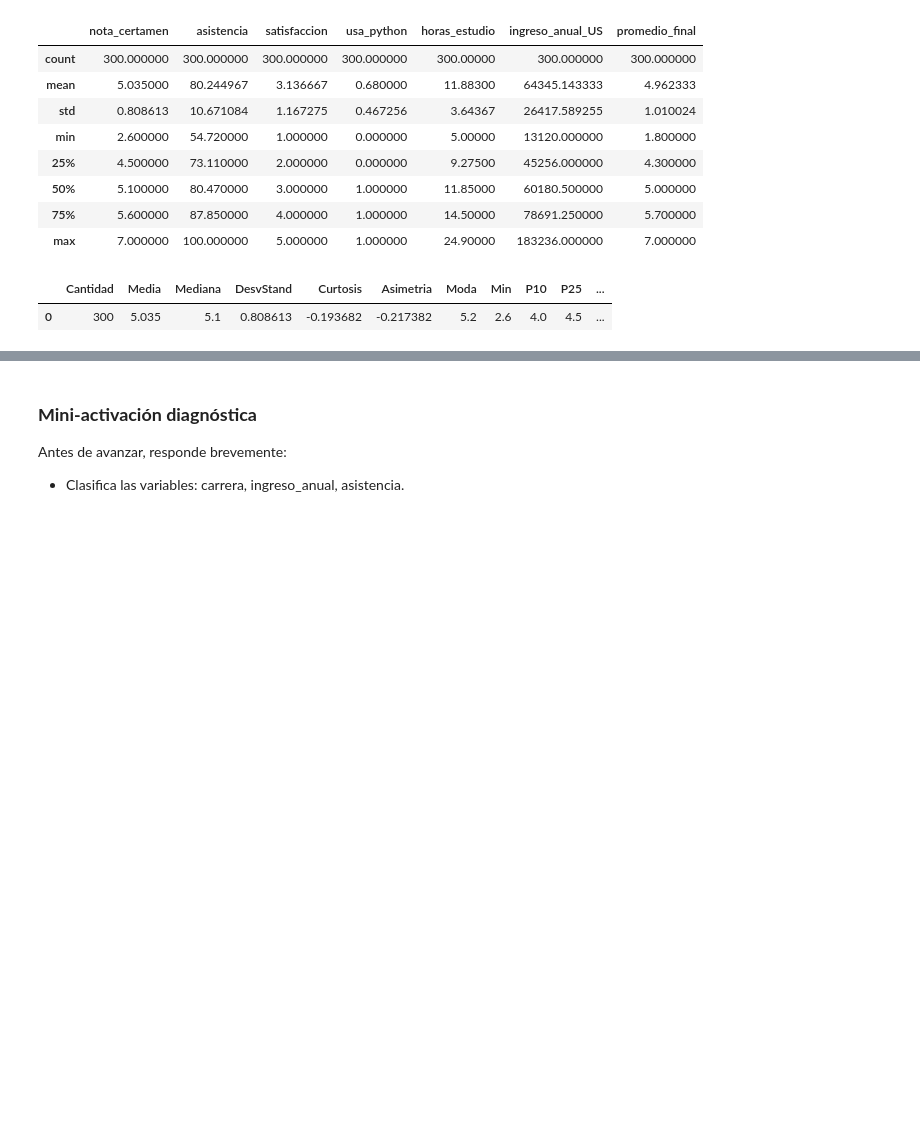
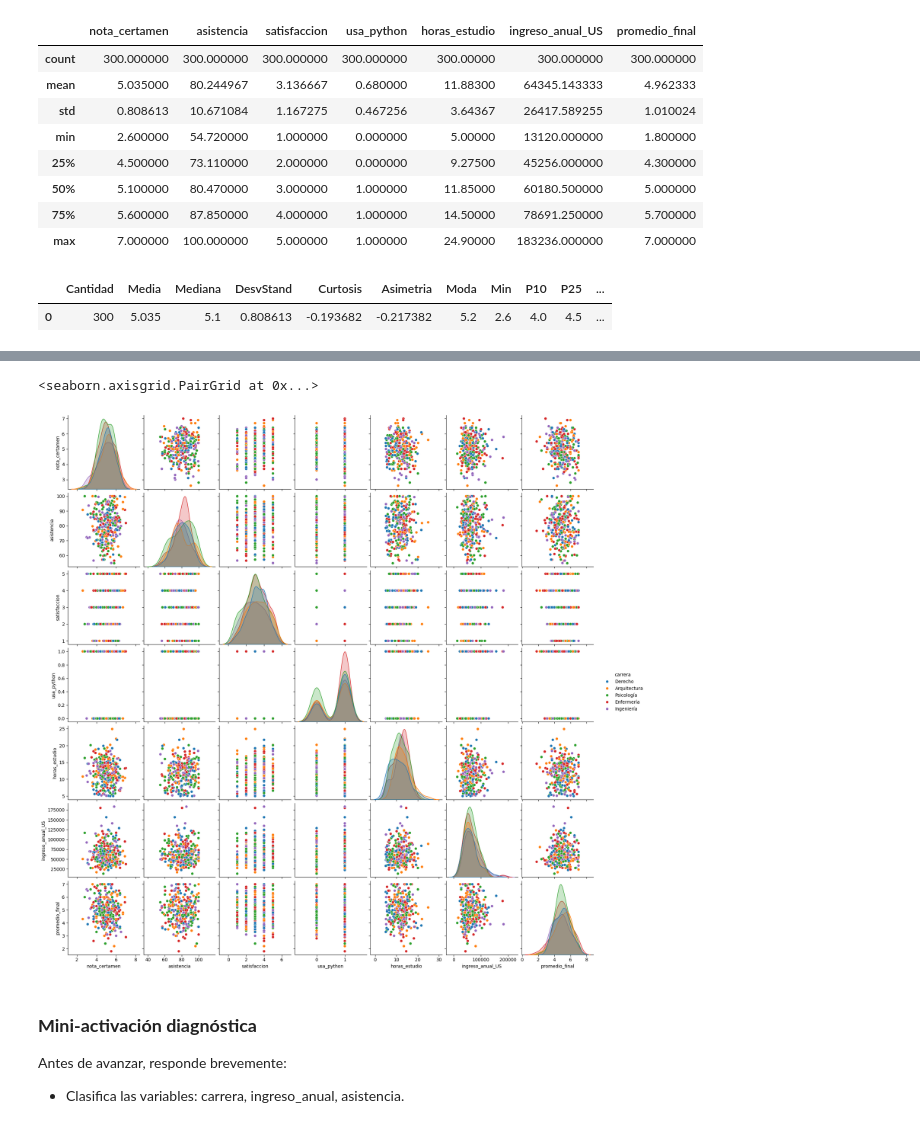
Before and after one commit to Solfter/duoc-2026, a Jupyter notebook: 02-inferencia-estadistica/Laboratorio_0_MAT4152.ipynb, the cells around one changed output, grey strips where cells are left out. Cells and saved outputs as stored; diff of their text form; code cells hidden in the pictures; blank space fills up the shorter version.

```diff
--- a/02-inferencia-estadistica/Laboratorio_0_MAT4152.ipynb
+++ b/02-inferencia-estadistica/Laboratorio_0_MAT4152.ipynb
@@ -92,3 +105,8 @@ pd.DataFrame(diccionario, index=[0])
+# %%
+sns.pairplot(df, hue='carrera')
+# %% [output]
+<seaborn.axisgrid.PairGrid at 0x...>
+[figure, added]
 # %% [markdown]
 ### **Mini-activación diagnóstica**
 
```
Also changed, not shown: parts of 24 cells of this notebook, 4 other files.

--

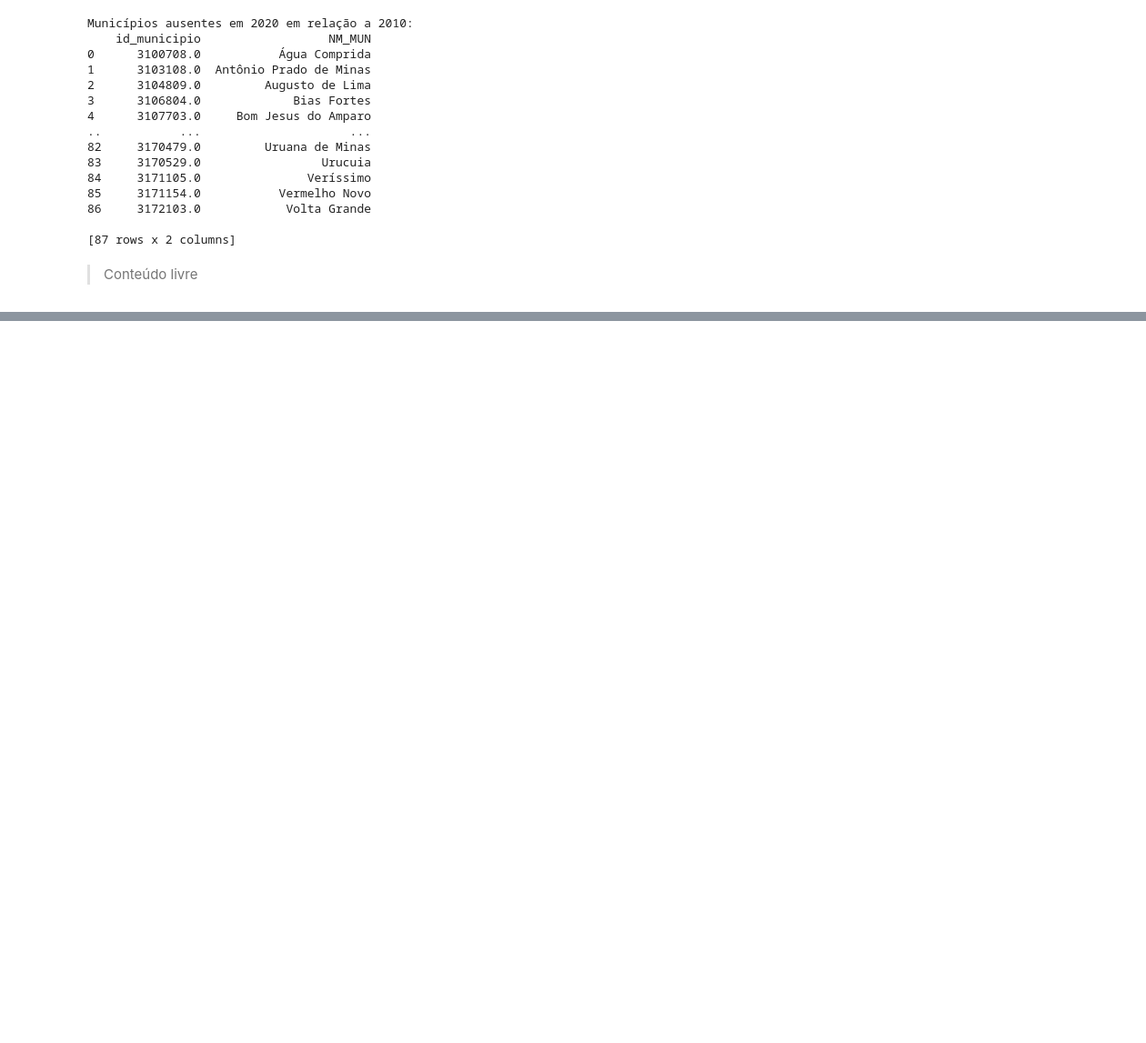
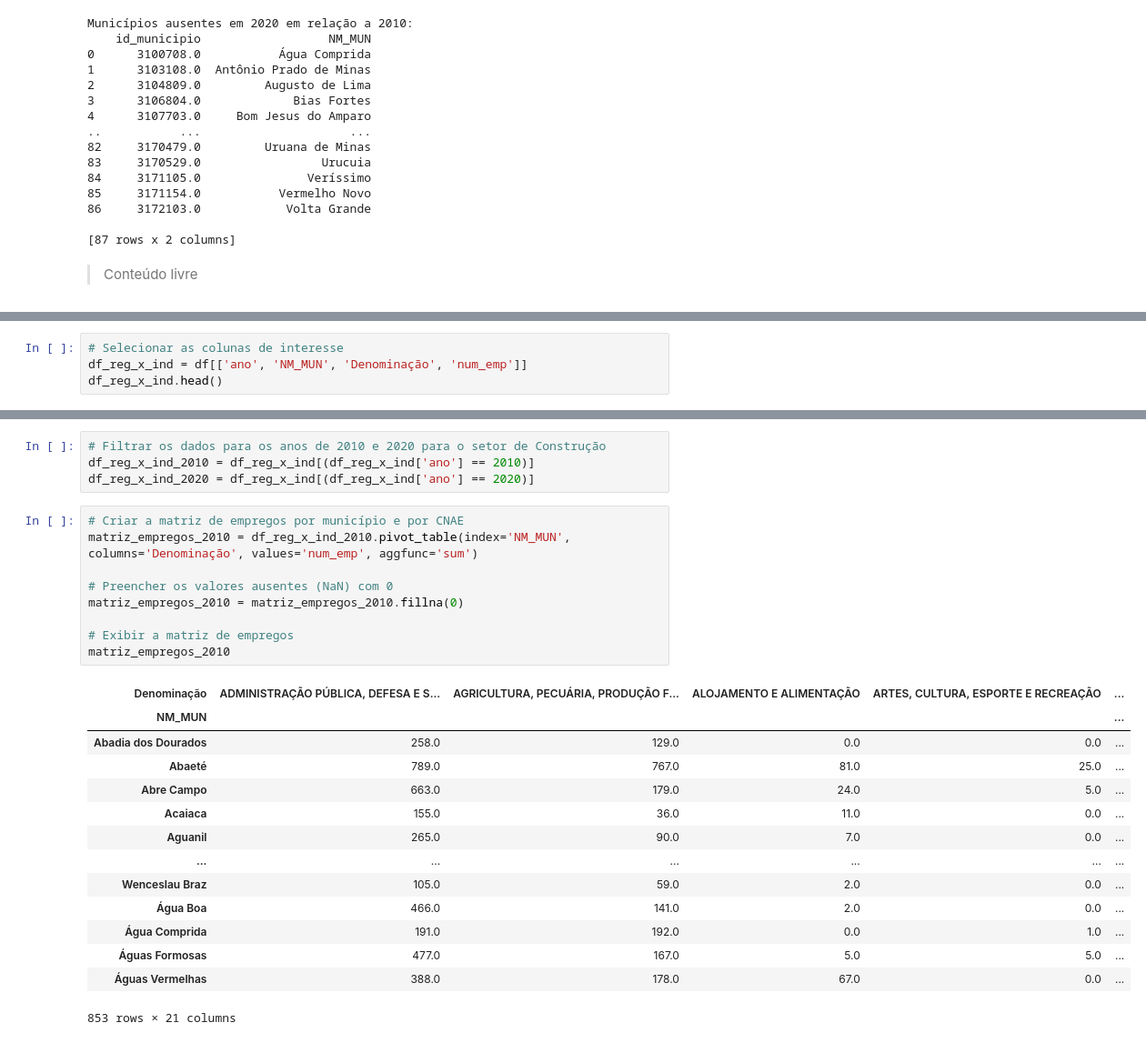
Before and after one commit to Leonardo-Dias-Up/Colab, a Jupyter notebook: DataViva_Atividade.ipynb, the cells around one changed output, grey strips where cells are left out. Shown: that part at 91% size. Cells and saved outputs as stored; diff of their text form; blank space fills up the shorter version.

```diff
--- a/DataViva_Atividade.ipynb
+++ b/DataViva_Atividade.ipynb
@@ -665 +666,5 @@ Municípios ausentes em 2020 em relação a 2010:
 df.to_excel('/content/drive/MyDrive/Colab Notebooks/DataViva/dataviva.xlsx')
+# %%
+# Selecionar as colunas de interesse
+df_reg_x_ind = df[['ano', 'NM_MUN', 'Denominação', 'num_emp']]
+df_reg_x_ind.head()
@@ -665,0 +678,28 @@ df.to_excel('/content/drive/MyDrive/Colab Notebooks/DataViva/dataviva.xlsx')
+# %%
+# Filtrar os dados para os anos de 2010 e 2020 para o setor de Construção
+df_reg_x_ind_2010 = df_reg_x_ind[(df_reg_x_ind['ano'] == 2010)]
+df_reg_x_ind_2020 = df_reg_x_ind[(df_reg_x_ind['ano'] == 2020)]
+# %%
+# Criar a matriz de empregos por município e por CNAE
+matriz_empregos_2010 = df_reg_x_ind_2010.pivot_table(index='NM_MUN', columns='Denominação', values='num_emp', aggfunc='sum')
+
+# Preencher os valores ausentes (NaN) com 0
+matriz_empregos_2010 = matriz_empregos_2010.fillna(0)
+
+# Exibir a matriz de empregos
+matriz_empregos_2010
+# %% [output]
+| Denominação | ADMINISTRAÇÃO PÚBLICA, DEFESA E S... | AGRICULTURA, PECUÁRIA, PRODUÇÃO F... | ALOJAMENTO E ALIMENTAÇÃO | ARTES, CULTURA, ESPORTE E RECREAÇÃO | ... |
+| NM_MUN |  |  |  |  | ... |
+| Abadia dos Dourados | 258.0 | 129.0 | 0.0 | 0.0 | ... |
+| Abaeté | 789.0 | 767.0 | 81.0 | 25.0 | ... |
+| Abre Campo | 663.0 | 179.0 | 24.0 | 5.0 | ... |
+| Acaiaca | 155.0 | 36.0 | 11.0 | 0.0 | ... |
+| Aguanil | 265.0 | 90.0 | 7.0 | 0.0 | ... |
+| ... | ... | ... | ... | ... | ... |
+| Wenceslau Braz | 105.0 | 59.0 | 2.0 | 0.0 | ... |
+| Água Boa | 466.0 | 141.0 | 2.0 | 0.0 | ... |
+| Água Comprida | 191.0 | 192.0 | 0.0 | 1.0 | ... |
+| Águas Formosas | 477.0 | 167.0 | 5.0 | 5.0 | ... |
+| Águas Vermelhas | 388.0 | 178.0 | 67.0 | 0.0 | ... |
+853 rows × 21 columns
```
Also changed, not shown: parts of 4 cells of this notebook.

#### [ABOUT THIS EXERCISE]
Return, from the entries, each line that holds "estadistica".

#### [SOLUTION FOR THIS TASK]
Before and after one commit to Solfter/duoc-2026, a Jupyter notebook: 02-inferencia-estadistica/Laboratorio_0_MAT4152.ipynb, the cells around one changed output, grey strips where cells are left out. Cells and saved outputs as stored; diff of their text form; code cells hidden in the pictures; blank space fills up the shorter version.
--- a/02-inferencia-estadistica/Laboratorio_0_MAT4152.ipynb
+++ b/02-inferencia-estadistica/Laboratorio_0_MAT4152.ipynb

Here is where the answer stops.